Some initial thoughts on the Brussels Declaration on STM publishing

From: Peter Banks <pbanks_at_BANKSPUB.COM>
Date: Tue, 20 Feb 2007 08:41:33 -0500

Yes, a few scientists can get together and create a journal using open
source software.

What they might find a bit harder, say, is managing a portfolio of 1000+
journals. (The combined Blackwell-Wiley will have about 1250 journals). That
takes an investment that a handful of researchers in their spare time might
find a little daunting. At this level, you need a hosting platform, a
manuscript management platform, hoards of editors and translators, etc., and
the capital and management to support it all.

On 2/19/07 7:47 PM, "Heather Morrison" <heatherm_at_ELN.BC.CA> wrote:

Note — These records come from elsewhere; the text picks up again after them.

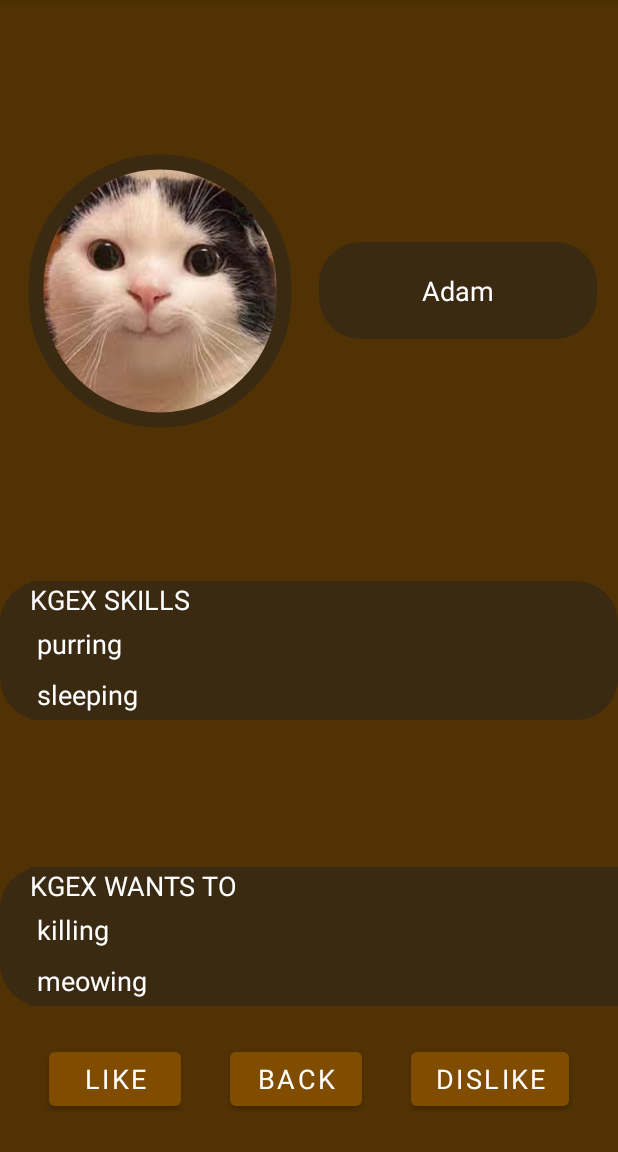
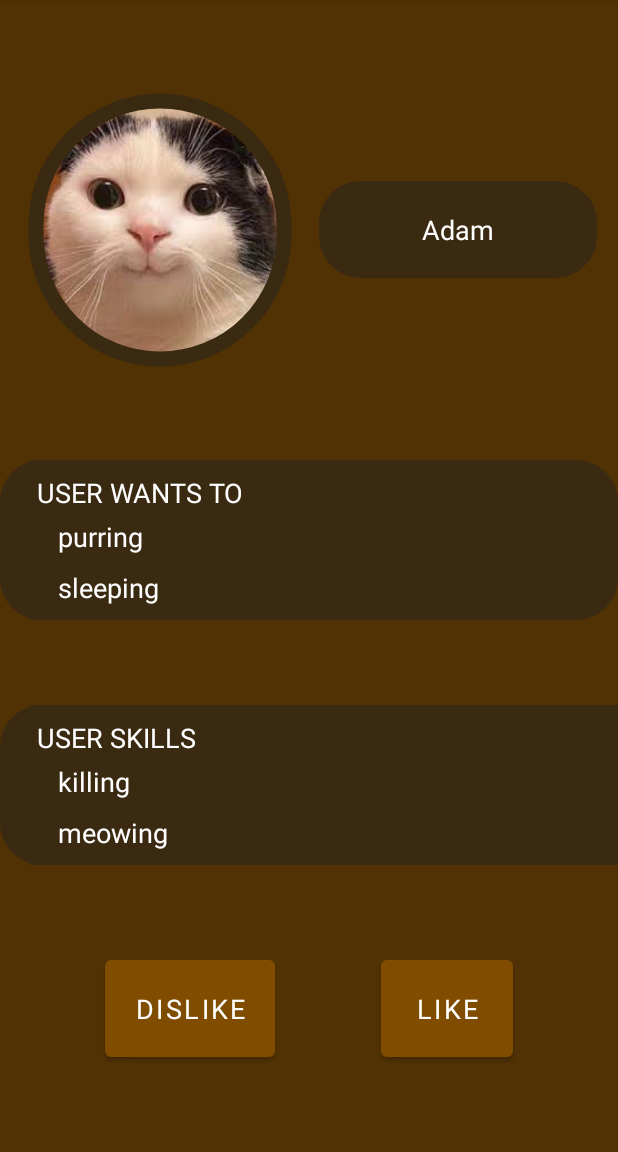
Before and after one commit to MForystek/BITEhack-mobile, an Android app: the screen it shows after launch (MatchActivity), after a tap on an icon or button, on a phone screen of 412 x 824 dp, the part 84-1236 px from its top. Run offline under Robolectric (Android 15) with nearby library versions, the phone set to English and light mode, and no system bars.

Commit message:
user are changed after like or dislike

```diff
--- a/app/src/main/java/com/dfs/dfsbitehackmobile/activity/ChatActivity.java
+++ b/app/src/main/java/com/dfs/dfsbitehackmobile/activity/ChatActivity.java
@@ -29,7 +29,7 @@ public class ChatActivity extends AppCompatActivity {
     private void initializeComponents() {
         editText = (EditText) findViewById(R.id.editText);
         currentUser = MockService.getInstance().getCurrentUser();
-        otherUser = MockService.getInstance().getUser(getIntent().getStringExtra("nick"));
+        otherUser = MockService.getInstance().getUserByNick(getIntent().getStringExtra("nick"));
         messageAdapter = new MessageAdapter(this, MockService.getInstance().getMessages(currentUser, otherUser));
         ListView messagesView = (ListView) findViewById(R.id.messages_view);
         messagesView.setAdapter(messageAdapter);
--- a/app/src/main/java/com/dfs/dfsbitehackmobile/activity/MatchActivity.java
+++ b/app/src/main/java/com/dfs/dfsbitehackmobile/activity/MatchActivity.java
@@ -4,6 +4,7 @@ import android.app.Activity;
 import android.content.Intent;
 import android.os.Bundle;
 import android.util.TypedValue;
+import android.view.View;
 import android.widget.Button;
 import android.widget.LinearLayout;
 import android.widget.TextView;
@@ -17,9 +18,6 @@ import com.dfs.dfsbitehackmobile.dto.User;
 import org.json.JSONArray;
 import org.json.JSONException;
 import org.json.JSONObject;
-import org.w3c.dom.Text;
-
-import java.io.UnsupportedEncodingException;
 
 public class MatchActivity extends AppCompatActivity {
 
@@ -34,71 +32,87 @@ public class MatchActivity extends AppCompatActivity {
     private void initializeComponents() {
         Button likeButton = findViewById(R.id.likeButton);
         Button dislikeButton = findViewById(R.id.dislikeButton);
-        Button backButton = findViewById(R.id.backButton);
-        LinearLayout skillsLinearLayout = findViewById(R.id.skillsList);
-        LinearLayout wantedLinearLayout = findViewById(R.id.wantedList);
 
-        User currentUser = MockService.getInstance().getCurrentUser();
-
-        int pxMargin = convertDpToPx(5);
-
-        addKgexSkillsToSkillsScrollView(skillsLinearLayout, currentUser, pxMargin);
-        addUserWantedToWantedScrollView(wantedLinearLayout, currentUser, pxMargin);
-
-        TextView nickTextView = findViewById(R.id.kgex_name);
-        nickTextView.setText(currentUser.getNick());
+        loadNextUser();
 
         likeButton.setOnClickListener(view -> {
             Toast.makeText(this, "Of course you like him!", Toast.LENGTH_SHORT).show();
+            loadNextUser();
         });
 
         dislikeButton.setOnClickListener(view -> {
             Toast.makeText(this, "Why you don't like him?", Toast.LENGTH_SHORT).show();
-        });
-
-        backButton.setOnClickListener(view -> {
-            Intent intent = new Intent();
-            setResult(Activity.RESULT_OK, intent);
-            finish();
+            loadNextUser();
         });
     }
 
+    private void loadNextUser() {
+        LinearLayout ownedSkillsLinearLayout = findViewById(R.id.ownedSkillsList);
+        LinearLayout wantedSkillsLinearLayout = findViewById(R.id.wantedSkillsList);
 
-    private void addUserWantedToWantedScrollView(LinearLayout wantedLayout, User currentUser, int pxMargin) {
-        for (String wanted : currentUser.getWantedSkills()) {
-            TextView wantedTextView = new TextView(this);
-            wantedTextView.setText(wanted);
-            LinearLayout.LayoutParams layoutParams = new LinearLayout.LayoutParams(wantedLayout.getLayoutParams());
-            layoutParams.setMargins(pxMargin, pxMargin, pxMargin, pxMargin);
-            wantedTextView.setLayoutParams(layoutParams);
-            wantedLayout.addView(wantedTextView);
+        ownedSkillsLinearLayout.removeAllViews();
+        wantedSkillsLinearLayout.removeAllViews();
+
+        User currentUser = MockService.getInstance().getNextUser();
+
+        int pxMargin = convertDpToPx(5);
+
+        addUserOwnedSkillsToOwnedSkillsScrollView(ownedSkillsLinearLayout, currentUser, pxMargin);
+        addUserWantedSkillsToWantedSkillsScrollView(wantedSkillsLinearLayout, currentUser, pxMargin);
+
+        TextView nickTextView = findViewById(R.id.user_name);
+        nickTextView.setText(currentUser.getNick());
+    }
+
+    private void addUserOwnedSkillsToOwnedSkillsScrollView(LinearLayout ownedSkillsLayout, User currentUser, int pxMargin) {
+        TextView ownedSkillsTextView = new TextView(this);
+        ownedSkillsTextView.setText(getString(R.string.user_wanted_skills));
+        LinearLayout.LayoutParams ownedSkillsLayoutParams = new LinearLayout.LayoutParams(ownedSkillsLayout.getLayoutParams());
+        ownedSkillsLayoutParams.setMargins(pxMargin, pxMargin*2, pxMargin, pxMargin);
+        ownedSkillsTextView.setLayoutParams(ownedSkillsLayoutParams);
+        ownedSkillsLayout.addView(ownedSkillsTextView);
+
+        for (String ownedSkill : currentUser.getOwnedSkills()) {
+            TextView ownedSkillTextView = new TextView(this);
+            ownedSkillTextView.setText(ownedSkill);
+            LinearLayout.LayoutParams layoutParams = new LinearLayout.LayoutParams(ownedSkillsLayout.getLayoutParams());
+            layoutParams.setMargins(pxMargin*4, 0, pxMargin, pxMargin*2);
+            ownedSkillTextView.setLayoutParams(layoutParams);
+            ownedSkillsLayout.addView(ownedSkillTextView);
         }
     }
 
-    private void addKgexSkillsToSkillsScrollView(LinearLayout skillsLayout, User currentUser, int pxMargin) {
-        for (String skill : currentUser.getOwnedSkills()) {
-            TextView skillTextView = new TextView(this);
-            skillTextView.setText(skill);
-            LinearLayout.LayoutParams layoutParams = new LinearLayout.LayoutParams(skillsLayout.getLayoutParams());
-            layoutParams.setMargins(pxMargin, pxMargin, pxMargin, pxMargin);
-            skillTextView.setLayoutParams(layoutParams);
-            skillsLayout.addView(skillTextView);
+    private void addUserWantedSkillsToWantedSkillsScrollView(LinearLayout wantedSkillsLayout, User currentUser, int pxMargin) {
+        TextView wantedSkillsTextView = new TextView(this);
+        wantedSkillsTextView.setText(getString(R.string.user_owned_skills));
+        LinearLayout.LayoutParams wantedSkillsLayoutParams = new LinearLayout.LayoutParams(wantedSkillsLayout.getLayoutParams());
+        wantedSkillsLayoutParams.setMargins(pxMargin, pxMargin*2, pxMargin, pxMargin);
+        wantedSkillsTextView.setLayoutParams(wantedSkillsLayoutParams);
+        wantedSkillsLayout.addView(wantedSkillsTextView);
+
+        for (String wantedSkill : currentUser.getWantedSkills()) {
+            TextView wantedSkillTextView = new TextView(this);
+            wantedSkillTextView.setText(wantedSkill);
+            LinearLayout.LayoutParams layoutParams = new LinearLayout.LayoutParams(wantedSkillsLayout.getLayoutParams());
+            layoutParams.setMargins(pxMargin*4, 0, pxMargin, pxMargin*2);
+            wantedSkillTextView.setLayoutParams(layoutParams);
+            wantedSkillsLayout.addView(wantedSkillTextView);
         }
     }
 
-    private User parseUserJSON(String jsonString) throws UnsupportedEncodingException, JSONException {
-        JSONObject kgexJson = new JSONObject(jsonString).getJSONObject("kgex");
-        JSONArray kgexSkillsJson = kgexJson.getJSONArray("skills");
-        JSONArray kgexWantedJson = kgexJson.getJSONArray("wanted");
+    private User parseUserJSON(String jsonString) throws JSONException {
+        JSONObject userJson = new JSONObject(jsonString).getJSONObject("user");
+        JSONArray userOwnedSkillsJson = userJson.getJSONArray("owned_skills");
+        JSONArray userWantedSkillsJson = userJson.getJSONArray("wanted_skills");
 
         User user = new User();
-        user.setNick(kgexJson.getString("nick"));
-        user.setEmail(kgexJson.getString("email"));
-        for (int i = 0; i < kgexSkillsJson.length(); i++) {
-            user.getOwnedSkills().add(kgexSkillsJson.getString(i));
+        user.setNick(userJson.getString("nick"));
+        user.setEmail(userJson.getString("email"));
+        for (int i = 0; i < userOwnedSkillsJson.length(); i++) {
+            user.getOwnedSkills().add(userOwnedSkillsJson.getString(i));
         }
-        for (int i = 0; i < kgexWantedJson.length(); i++) {
-            user.getWantedSkills().add(kgexWantedJson.getString(i));
+        for (int i = 0; i < userWantedSkillsJson.length(); i++) {
+            user.getWantedSkills().add(userWantedSkillsJson.getString(i));
         }
         return user;
     }
--- a/app/src/main/java/com/dfs/dfsbitehackmobile/activity/MockService.java
+++ b/app/src/main/java/com/dfs/dfsbitehackmobile/activity/MockService.java
@@ -8,20 +8,20 @@ import java.util.Arrays;
 import java.util.List;
 
 public class MockService implements ServiceAPI {
-
     private static MockService mockServiceInstance = null;
-    private final User currentUser;
-    private final User otherUser;
+    private final List<User> users;
     private final List<Message> messages;
+    private int counter = 0;
     private MockService() {
         //normally connection here
-        currentUser = new User("Adam", "adampączkizjadam2137@poczta.com", "green", Arrays.asList("purring", "sleeping"), Arrays.asList("killing", "meowing"));
-        otherUser = new User("Mathew", "maciekpaciek@poczta.com", "red", Arrays.asList("guitar playing", "chess"), Arrays.asList("scuba diving", "driving"));
+        users = new ArrayList<>();
+        users.add(new User("Adam", "adampączkizjadam2137@poczta.com", "green", Arrays.asList("purring", "sleeping"), Arrays.asList("killing", "meowing")));
+        users.add(new User("Mathew", "maciekpaciek@poczta.com", "red", Arrays.asList("guitar playing", "chess"), Arrays.asList("scuba diving", "driving")));
         messages = new ArrayList<>();
         messages.add(
-                new Message("cześć", otherUser, currentUser, Instant.parse("2023-01-14T18:38:24.00Z"),  false));
+                new Message("cześć", users.get(1), users.get(0), Instant.parse("2023-01-14T18:38:24.00Z"),  false));
         messages.add(
-                new Message("hej", currentUser, otherUser, Instant.parse("2023-01-14T18:35:24.00Z"), true));
+                new Message("hej", users.get(0), users.get(1), Instant.parse("2023-01-14T18:35:24.00Z"), true));
     }
 
     public static MockService getInstance() {
@@ -33,12 +33,19 @@ public class MockService implements ServiceAPI {
 
     @Override
     public User getCurrentUser() {
-        return currentUser;
+        return users.get(0);
     }
 
     @Override
-    public User getUser(String nick) {
-        return otherUser;
+    public User getNextUser() {
+        User nextUser = users.get(counter);
+        counter = counter >= users.size() - 1 ? 0 : ++counter;
+        return nextUser;
+    }
+
+    @Override
+    public User getUserByNick(String nick) {
+        return users.get(1);
     }
 
     @Override
--- a/app/src/main/java/com/dfs/dfsbitehackmobile/activity/ServiceAPI.java
+++ b/app/src/main/java/com/dfs/dfsbitehackmobile/activity/ServiceAPI.java
@@ -6,7 +6,8 @@ import java.util.List;
 
 public interface ServiceAPI {
     User getCurrentUser();
-    User getUser(String nick);
+    User getUserByNick(String nick);
+    User getNextUser();
     List<Message> getMessages(User user1, User user2);
     void writeMessage(Message message);
 }
--- a/app/src/main/res/layout/activity_match.xml
+++ b/app/src/main/res/layout/activity_match.xml
@@ -8,7 +8,7 @@
     tools:context=".activity.MatchActivity">
 
     <com.google.android.material.imageview.ShapeableImageView
-        android:id="@+id/kgex_avatar"
+        android:id="@+id/user_avatar"
         android:layout_width="0dp"
         android:layout_height="0dp"
         android:src="@drawable/fluffy_avatar"
@@ -17,102 +17,86 @@
         app:strokeColor="@color/colorPrimaryDark"
         app:strokeWidth="10dp"
         app:layout_constraintTop_toTopOf="parent"
-        app:layout_constraintBottom_toTopOf="@+id/skillsListScroll"
+        app:layout_constraintBottom_toTopOf="@+id/ownedSkillsListScroll"
         app:layout_constraintStart_toStartOf="parent"
-        app:layout_constraintEnd_toStartOf="@+id/kgex_name"
+        app:layout_constraintEnd_toStartOf="@+id/user_name"
         app:layout_constraintWidth_percent="0.45"
         app:layout_constraintHeight_percent="0.25"
         tools:srcCompat="@drawable/fluffy_avatar"/>
 
     <TextView
-        android:id="@+id/kgex_name"
+        android:id="@+id/user_name"
         android:layout_width="0dp"
         android:layout_height="wrap_content"
-        android:text="@string/kgex_nick_placeholder"
+        android:text="@string/user_nick_placeholder"
         android:background="@drawable/background_rounded"
         android:textAlignment="center"
         android:padding="20dp"
         app:layout_constraintTop_toTopOf="parent"
-        app:layout_constraintBottom_toTopOf="@+id/skillsListScroll"
-        app:layout_constraintStart_toEndOf="@id/kgex_avatar"
+        app:layout_constraintBottom_toTopOf="@+id/ownedSkillsListScroll"
+        app:layout_constraintStart_toEndOf="@id/user_avatar"
         app:layout_constraintEnd_toEndOf="parent"
         app:layout_constraintWidth_percent="0.45" />
 
     <ScrollView
-        android:id="@+id/skillsListScroll"
+        android:id="@+id/ownedSkillsListScroll"
         android:layout_width="match_parent"
         android:layout_height="wrap_content"
         android:background="@drawable/background_rounded"
-        app:layout_constraintTop_toBottomOf="@+id/kgex_avatar"
-        app:layout_constraintBottom_toTopOf="@+id/wantedListScroll"
+        app:layout_constraintTop_toBottomOf="@+id/user_avatar"
+        app:layout_constraintBottom_toTopOf="@+id/wantedSkillsListScroll"
         app:layout_constraintStart_toStartOf="parent"
         app:layout_constraintEnd_toEndOf="parent" >
 
         <LinearLayout
-            android:id="@+id/skillsList"
+            android:id="@+id/ownedSkillsList"
             android:layout_width="wrap_content"
             android:layout_height="wrap_content"
             android:orientation="vertical"
             android:layout_marginStart="20dp" >
-            <TextView
-                android:id="@+id/skillsTextView"
-                android:layout_width="wrap_content"
-                android:layout_height="wrap_content"
-                android:text="@string/kgex_skills" />
         </LinearLayout>
     </ScrollView>
 
     <ScrollView
-        android:id="@+id/wantedListScroll"
+        android:id="@+id/wantedSkillsListScroll"
         android:layout_width="match_parent"
         android:layout_height="wrap_content"
         android:background="@drawable/background_rounded"
-        app:layout_constraintTop_toBottomOf="@+id/skillsListScroll"
-        app:layout_constraintBottom_toBottomOf="parent"
+        app:layout_constraintTop_toBottomOf="@+id/ownedSkillsListScroll"
+        app:layout_constraintBottom_toTopOf="@id/dislikeButton"
         app:layout_constraintStart_toStartOf="parent"
         app:layout_constraintEnd_toEndOf="parent">
 
         <LinearLayout
-            android:id="@+id/wantedList"
+            android:id="@+id/wantedSkillsList"
             android:layout_width="match_parent"
             android:layout_height="wrap_content"
             android:orientation="vertical"
             android:layout_marginStart="20dp" >
-            <TextView
-                android:layout_width="wrap_content"
-                android:layout_height="wrap_content"
-                android:text="@string/kgex_wants_to" />
         </LinearLayout>
     </ScrollView>
+
+
+    <Button
+        android:id="@+id/dislikeButton"
+        android:layout_width="wrap_content"
+        android:layout_height="wrap_content"
+        android:padding="20dp"
+        android:text="Dislike"
+        app:layout_constraintTop_toBottomOf="@+id/wantedSkillsListScroll"
+        app:layout_constraintBottom_toBottomOf="parent"
+        app:layout_constraintStart_toStartOf="parent"
+        app:layout_constraintEnd_toStartOf="@+id/likeButton"/>
 
     <Button
         android:id="@+id/likeButton"
         android:layout_width="wrap_content"
         android:layout_height="wrap_content"
+        android:padding="20dp"
         android:text="Like"
-        app:layout_constraintTop_toBottomOf="@+id/wantedListScroll"
+        app:layout_constraintTop_toBottomOf="@+id/wantedSkillsListScroll"
         app:layout_constraintBottom_toBottomOf="parent"
-        app:layout_constraintStart_toStartOf="parent"
-        app:layout_constraintEnd_toStartOf="@id/backButton"/>
-
-    <Button
-        android:id="@+id/backButton"
-        android:layout_width="wrap_content"
-        android:layout_height="wrap_content"
-        android:text="Back"
-        app:layout_constraintTop_toBottomOf="@+id/wantedListScroll"
-        app:layout_constraintBottom_toBottomOf="parent"
-        app:layout_constraintStart_toEndOf="@id/likeButton"
-        app:layout_constraintEnd_toStartOf="@id/dislikeButton"/>
-
-    <Button
-        android:id="@+id/dislikeButton"
-        android:layout_width="wrap_content"
-        android:layout_height="wrap_content"
-        android:text="Dislike"
-        app:layout_constraintTop_toBottomOf="@+id/wantedListScroll"
-        app:layout_constraintBottom_toBottomOf="parent"
-        app:layout_constraintStart_toEndOf="@id/backButton"
-        app:layout_constraintEnd_toEndOf="parent"/>
+        app:layout_constraintStart_toEndOf="@id/dislikeButton"
+        app:layout_constraintEnd_toEndOf="parent" />
 
 </androidx.constraintlayout.widget.ConstraintLayout>
--- a/app/src/main/res/values/strings.xml
+++ b/app/src/main/res/values/strings.xml
@@ -3,8 +3,8 @@
     <string name="start_caption">Let\'s start</string>
     <string name="chat_button_caption">Chat with yourself</string>
     <string name="exit">Exit</string>
-    <string name="kgex_nick_placeholder">Your new friend</string>
-    <string name="kgex_wants_to">KGEX WANTS TO</string>
-    <string name="kgex_skills">KGEX SKILLS</string>
+    <string name="user_nick_placeholder">Your new friend</string>
+    <string name="user_wanted_skills">USER WANTS TO</string>
+    <string name="user_owned_skills">USER SKILLS</string>
     <string name="write_a_message">Write a message</string>
 </resources>
```
Also changed, not shown: app/src/main/AndroidManifest.xml (+6 -3 lines).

> On 19-Feb-07, at 9:07 AM, Peter Banks wrote:
> Publishing, like
> all industries, requires a far more sophisticated infrastructure and
> a far
> greater global reach than ever before, which means an ever greater
> need for
> capital that only larger companies can provide.
> Au contraire - with modern computing technology, internet
> connectivity, and software - it is not at all difficult for an
> individual or small group of researchers to set up their own journal,
> with little, or even no, capital.
> Global reach is as simple as making one copy of your work open
> access. From there, anyone in the world with a computer and internet
> connection has access.
> Today's laptop is more than enough computing power to run a journal.
> The bandwidth requirements are a pittance compared to audio-visual
> applications, or watching YouTube.
> Free, open source software, such as Open Journal Systems is available
> [disclosure: I work for SFU Library, one of the partners in the PKP
> project which produces OJS]. The technically minded can look after
> their own technology and hosting; or, there are services available at
> very reasonable cost. SFU Library, for example, charges $750 Cdn per
> year for a single journal, or $600 Cd per journal per year for more
> than 10 journals.
> For more on this topic, please see my blogpost, Scholarly
> Publishing: High Quality at Low Cost:
> NOT that open access requires any changes whatsoever to the
> publishing industry, of course. As Stevan constantly - and correctly
> - reminds us, researchers can publish in the journal of their choice,
> and provide all that is needed for open access by self-archiving.
> Heather Morrison, M.L.I.S.
> Project Coordinator, BC Electronic Library Network
> &
> Editor, Theory / Research
> Partnership: the Canadian Journal of Library and Information
> Practice and Research

Peter Banks
Banks Publishing
Publications Consulting and Services
10332 Main Street #158
Fairfax, VA 22030
(703) 591-6544
CELL (703) 254-8862
FAX (703) 383-0765
Received on Tue Feb 20 2007 - 14:39:30 GMT

This archive was generated by hypermail 2.3.0 : Fri Dec 10 2010 - 19:48:45 GMT